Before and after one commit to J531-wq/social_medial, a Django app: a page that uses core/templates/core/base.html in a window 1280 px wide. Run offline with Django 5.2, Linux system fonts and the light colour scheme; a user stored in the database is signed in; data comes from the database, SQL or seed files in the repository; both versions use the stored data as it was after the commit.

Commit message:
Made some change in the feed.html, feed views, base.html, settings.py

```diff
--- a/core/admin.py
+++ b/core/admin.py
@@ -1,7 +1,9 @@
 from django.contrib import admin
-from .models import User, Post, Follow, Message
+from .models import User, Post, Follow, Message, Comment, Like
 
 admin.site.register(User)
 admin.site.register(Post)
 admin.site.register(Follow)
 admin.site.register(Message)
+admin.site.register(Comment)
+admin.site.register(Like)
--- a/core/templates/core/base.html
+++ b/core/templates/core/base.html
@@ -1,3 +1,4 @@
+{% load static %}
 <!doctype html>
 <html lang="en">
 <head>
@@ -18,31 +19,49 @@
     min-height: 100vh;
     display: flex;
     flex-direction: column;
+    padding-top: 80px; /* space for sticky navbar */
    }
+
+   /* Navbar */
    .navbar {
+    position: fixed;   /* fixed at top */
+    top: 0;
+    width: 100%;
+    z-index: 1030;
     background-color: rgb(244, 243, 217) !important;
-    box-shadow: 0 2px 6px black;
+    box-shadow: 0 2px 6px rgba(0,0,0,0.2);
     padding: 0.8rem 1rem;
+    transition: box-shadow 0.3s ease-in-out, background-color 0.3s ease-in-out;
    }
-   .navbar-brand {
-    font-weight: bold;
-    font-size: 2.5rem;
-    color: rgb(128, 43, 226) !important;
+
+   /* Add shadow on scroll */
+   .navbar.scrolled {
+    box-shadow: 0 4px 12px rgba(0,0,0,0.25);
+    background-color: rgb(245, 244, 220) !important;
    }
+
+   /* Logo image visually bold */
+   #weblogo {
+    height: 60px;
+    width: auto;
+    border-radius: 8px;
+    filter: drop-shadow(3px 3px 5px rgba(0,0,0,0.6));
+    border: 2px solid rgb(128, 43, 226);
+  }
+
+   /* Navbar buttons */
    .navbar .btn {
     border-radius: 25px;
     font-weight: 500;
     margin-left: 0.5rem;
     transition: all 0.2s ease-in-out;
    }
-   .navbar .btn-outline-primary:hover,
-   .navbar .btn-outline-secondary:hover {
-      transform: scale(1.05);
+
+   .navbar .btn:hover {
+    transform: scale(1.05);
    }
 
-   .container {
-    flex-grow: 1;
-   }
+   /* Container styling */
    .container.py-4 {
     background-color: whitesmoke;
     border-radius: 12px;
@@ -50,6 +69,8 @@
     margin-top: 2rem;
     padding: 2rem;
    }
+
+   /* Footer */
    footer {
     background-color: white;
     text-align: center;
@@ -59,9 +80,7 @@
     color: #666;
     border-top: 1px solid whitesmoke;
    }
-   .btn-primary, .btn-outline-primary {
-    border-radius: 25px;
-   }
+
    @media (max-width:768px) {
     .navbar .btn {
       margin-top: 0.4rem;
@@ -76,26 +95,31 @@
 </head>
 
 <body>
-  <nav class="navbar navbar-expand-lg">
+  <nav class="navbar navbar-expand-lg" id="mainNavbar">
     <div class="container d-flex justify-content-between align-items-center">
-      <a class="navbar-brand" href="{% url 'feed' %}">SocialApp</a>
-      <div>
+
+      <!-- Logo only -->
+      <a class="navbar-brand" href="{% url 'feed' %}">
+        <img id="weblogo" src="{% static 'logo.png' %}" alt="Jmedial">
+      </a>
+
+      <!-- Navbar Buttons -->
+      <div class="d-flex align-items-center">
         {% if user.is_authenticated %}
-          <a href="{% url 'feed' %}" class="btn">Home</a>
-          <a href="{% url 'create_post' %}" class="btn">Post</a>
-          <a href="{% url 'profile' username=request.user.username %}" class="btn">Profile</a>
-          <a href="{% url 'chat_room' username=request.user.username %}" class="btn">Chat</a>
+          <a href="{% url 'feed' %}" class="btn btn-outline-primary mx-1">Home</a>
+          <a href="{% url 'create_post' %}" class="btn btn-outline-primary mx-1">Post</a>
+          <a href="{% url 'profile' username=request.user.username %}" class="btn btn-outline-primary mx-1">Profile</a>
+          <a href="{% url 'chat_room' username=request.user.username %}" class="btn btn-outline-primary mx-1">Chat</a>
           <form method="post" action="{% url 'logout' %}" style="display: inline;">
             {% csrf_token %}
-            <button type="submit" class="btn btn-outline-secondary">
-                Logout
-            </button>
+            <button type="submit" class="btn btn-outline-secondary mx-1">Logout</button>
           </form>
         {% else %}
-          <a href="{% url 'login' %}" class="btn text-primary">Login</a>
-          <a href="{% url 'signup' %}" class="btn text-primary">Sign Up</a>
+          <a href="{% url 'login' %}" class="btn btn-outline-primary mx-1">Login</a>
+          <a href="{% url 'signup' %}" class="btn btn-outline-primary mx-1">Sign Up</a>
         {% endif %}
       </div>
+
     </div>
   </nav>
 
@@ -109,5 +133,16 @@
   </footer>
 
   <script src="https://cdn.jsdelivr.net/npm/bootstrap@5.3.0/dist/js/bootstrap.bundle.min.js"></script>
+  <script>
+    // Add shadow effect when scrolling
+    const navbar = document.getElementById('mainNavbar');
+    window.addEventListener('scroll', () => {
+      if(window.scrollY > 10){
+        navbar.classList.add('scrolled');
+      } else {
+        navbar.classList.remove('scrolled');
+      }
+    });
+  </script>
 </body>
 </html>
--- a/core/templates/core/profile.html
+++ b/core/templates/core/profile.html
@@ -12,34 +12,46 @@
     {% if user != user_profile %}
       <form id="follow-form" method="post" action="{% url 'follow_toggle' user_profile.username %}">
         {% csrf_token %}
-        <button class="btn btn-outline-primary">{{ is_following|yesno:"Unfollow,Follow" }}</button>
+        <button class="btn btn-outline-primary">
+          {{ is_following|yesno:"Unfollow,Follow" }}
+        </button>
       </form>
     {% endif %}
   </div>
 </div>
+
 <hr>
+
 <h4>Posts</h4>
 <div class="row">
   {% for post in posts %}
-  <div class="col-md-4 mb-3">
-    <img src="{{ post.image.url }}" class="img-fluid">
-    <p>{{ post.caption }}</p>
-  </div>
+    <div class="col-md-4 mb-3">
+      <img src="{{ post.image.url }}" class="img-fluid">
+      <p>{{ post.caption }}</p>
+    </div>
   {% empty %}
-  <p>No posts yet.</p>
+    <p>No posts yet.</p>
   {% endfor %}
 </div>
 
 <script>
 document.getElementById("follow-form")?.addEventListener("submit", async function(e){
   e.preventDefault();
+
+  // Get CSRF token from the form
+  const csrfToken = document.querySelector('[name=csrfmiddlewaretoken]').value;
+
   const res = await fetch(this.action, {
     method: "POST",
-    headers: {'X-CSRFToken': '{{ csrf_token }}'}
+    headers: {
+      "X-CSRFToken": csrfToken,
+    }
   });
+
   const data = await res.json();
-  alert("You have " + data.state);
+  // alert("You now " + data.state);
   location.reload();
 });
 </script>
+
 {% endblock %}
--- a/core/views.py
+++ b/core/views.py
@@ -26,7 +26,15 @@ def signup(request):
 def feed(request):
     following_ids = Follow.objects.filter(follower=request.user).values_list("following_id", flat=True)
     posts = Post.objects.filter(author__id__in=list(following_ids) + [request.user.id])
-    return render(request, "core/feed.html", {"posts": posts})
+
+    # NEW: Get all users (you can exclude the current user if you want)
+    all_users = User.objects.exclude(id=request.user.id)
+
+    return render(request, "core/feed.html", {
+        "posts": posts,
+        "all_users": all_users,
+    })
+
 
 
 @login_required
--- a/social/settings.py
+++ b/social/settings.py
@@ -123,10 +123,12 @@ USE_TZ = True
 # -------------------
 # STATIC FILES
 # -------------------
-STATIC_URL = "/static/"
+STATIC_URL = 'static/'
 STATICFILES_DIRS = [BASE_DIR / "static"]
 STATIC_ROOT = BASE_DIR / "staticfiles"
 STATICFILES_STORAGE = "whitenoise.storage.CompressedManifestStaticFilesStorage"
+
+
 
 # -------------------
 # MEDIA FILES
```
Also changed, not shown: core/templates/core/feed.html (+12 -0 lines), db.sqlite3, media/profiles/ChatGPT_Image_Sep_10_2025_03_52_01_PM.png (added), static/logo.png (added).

──────────

**WORK TASK**
With "shadow" as the search string, filter the records and return each line that has it.

**TASK RESPONSE**
-    box-shadow: 0 2px 6px black;
+    box-shadow: 0 2px 6px rgba(0,0,0,0.2);
+    transition: box-shadow 0.3s ease-in-out, background-color 0.3s ease-in-out;
+   /* Add shadow on scroll */
+    box-shadow: 0 4px 12px rgba(0,0,0,0.25);
+    filter: drop-shadow(3px 3px 5px rgba(0,0,0,0.6));
+    // Add shadow effect when scrolling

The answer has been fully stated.